# Prompt
For this exercise, repeat the whole listing below exactly. Leave the pictures out.

# Data section
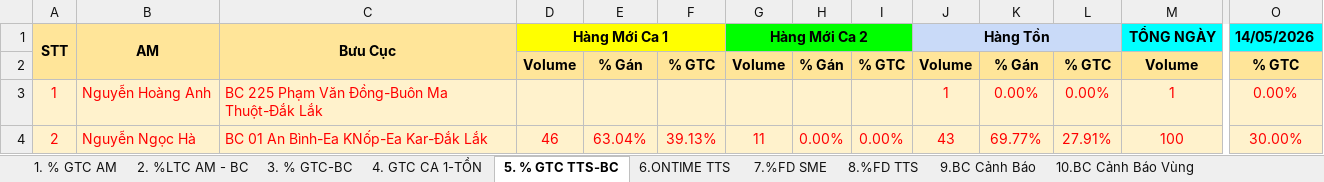
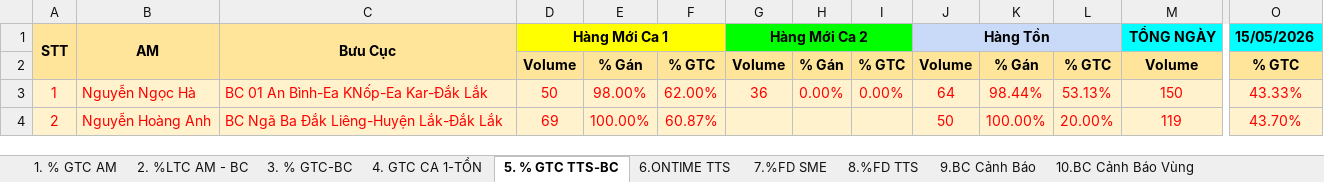
Before and after one commit to Ghn-tng/TNG-Dashboard, an Excel workbook: TNG - Báo cáo Vận Hành.xlsx, sheet 5. % GTC TTS-BC, drawn as a sheet; only a part is shown, gaps mark what is left out; values as stored, in another font and other column widths than the file's, no borders; charts and pictures and conditional formats not drawn; the diff covers the shown part only; the diff names each change by its address in the sheet, - before the commit and + after, or states it on an @@ line.

```diff
--- a/TNG - Báo cáo Vận Hành.xlsx (sheet 5. % GTC TTS-BC)
+++ b/TNG - Báo cáo Vận Hành.xlsx (sheet 5. % GTC TTS-BC)
-O1: 14/05/2026
+O1: 15/05/2026
-B3: Nguyễn Hoàng Anh
+B3: Nguyễn Ngọc Hà
-C3: BC 225 Phạm Văn Đồng-Buôn Ma Thuột-Đắk Lắk
+C3: BC 01 An Bình-Ea KNốp-Ea Kar-Đắk Lắk
-D3: (empty)
+D3: 50
-E3: (empty)
+E3: 98.00%
-F3: (empty)
+F3: 62.00%
-G3: (empty)
+G3: 36
-H3: (empty)
+H3: 0.00%
-I3: (empty)
+I3: 0.00%
-J3: 1
+J3: 64
-K3: 0.00%
+K3: 98.44%
-L3: 0.00%
+L3: 53.13%
-M3: 1
+M3: 150
-O3: 0.00%
+O3: 43.33%
-B4: Nguyễn Ngọc Hà
+B4: Nguyễn Hoàng Anh
-C4: BC 01 An Bình-Ea KNốp-Ea Kar-Đắk Lắk
+C4: BC Ngã Ba Đắk Liêng-Huyện Lắk-Đắk Lắk
-D4: 46
+D4: 69
-E4: 63.04%
+E4: 100.00%
-F4: 39.13%
+F4: 60.87%
-G4: 11
+G4: (empty)
-H4: 0.00%
+H4: (empty)
-I4: 0.00%
+I4: (empty)
-J4: 43
+J4: 50
-K4: 69.77%
+K4: 100.00%
-L4: 27.91%
+L4: 20.00%
-M4: 100
+M4: 119
-O4: 30.00%
+O4: 43.70%
```
Also changed, not shown: 1 added row, 1 removed row and 794 edited cells elsewhere in this sheet, sheet 2. %LTC AM - BC, sheet 8.%FD TTS, sheet 6.ONTIME TTS, sheet 7.%FD SME, sheet 1. % GTC AM, sheet 3. % GTC-BC, 4 more sheets, formulas that keep their value, hidden cells, TNG_OPR.xlsx, 48 other files.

# Solved problem
Before and after one commit to Ghn-tng/TNG-Dashboard, an Excel workbook: TNG - Báo cáo Vận Hành.xlsx, sheet 5. % GTC TTS-BC, drawn as a sheet; only a part is shown, gaps mark what is left out; values as stored, in another font and other column widths than the file's, no borders; charts and pictures and conditional formats not drawn; the diff covers the shown part only; the diff names each change by its address in the sheet, - before the commit and + after, or states it on an @@ line.

```diff
--- a/TNG - Báo cáo Vận Hành.xlsx (sheet 5. % GTC TTS-BC)
+++ b/TNG - Báo cáo Vận Hành.xlsx (sheet 5. % GTC TTS-BC)
-O1: 14/05/2026
+O1: 15/05/2026
-B3: Nguyễn Hoàng Anh
+B3: Nguyễn Ngọc Hà
-C3: BC 225 Phạm Văn Đồng-Buôn Ma Thuột-Đắk Lắk
+C3: BC 01 An Bình-Ea KNốp-Ea Kar-Đắk Lắk
-D3: (empty)
+D3: 50
-E3: (empty)
+E3: 98.00%
-F3: (empty)
+F3: 62.00%
-G3: (empty)
+G3: 36
-H3: (empty)
+H3: 0.00%
-I3: (empty)
+I3: 0.00%
-J3: 1
+J3: 64
-K3: 0.00%
+K3: 98.44%
-L3: 0.00%
+L3: 53.13%
-M3: 1
+M3: 150
-O3: 0.00%
+O3: 43.33%
-B4: Nguyễn Ngọc Hà
+B4: Nguyễn Hoàng Anh
-C4: BC 01 An Bình-Ea KNốp-Ea Kar-Đắk Lắk
+C4: BC Ngã Ba Đắk Liêng-Huyện Lắk-Đắk Lắk
-D4: 46
+D4: 69
-E4: 63.04%
+E4: 100.00%
-F4: 39.13%
+F4: 60.87%
-G4: 11
+G4: (empty)
-H4: 0.00%
+H4: (empty)
-I4: 0.00%
+I4: (empty)
-J4: 43
+J4: 50
-K4: 69.77%
+K4: 100.00%
-L4: 27.91%
+L4: 20.00%
-M4: 100
+M4: 119
-O4: 30.00%
+O4: 43.70%
```
Also changed, not shown: 1 added row, 1 removed row and 794 edited cells elsewhere in this sheet, sheet 2. %LTC AM - BC, sheet 8.%FD TTS, sheet 6.ONTIME TTS, sheet 7.%FD SME, sheet 1. % GTC AM, sheet 3. % GTC-BC, 4 more sheets, formulas that keep their value, hidden cells, TNG_OPR.xlsx, 48 other files.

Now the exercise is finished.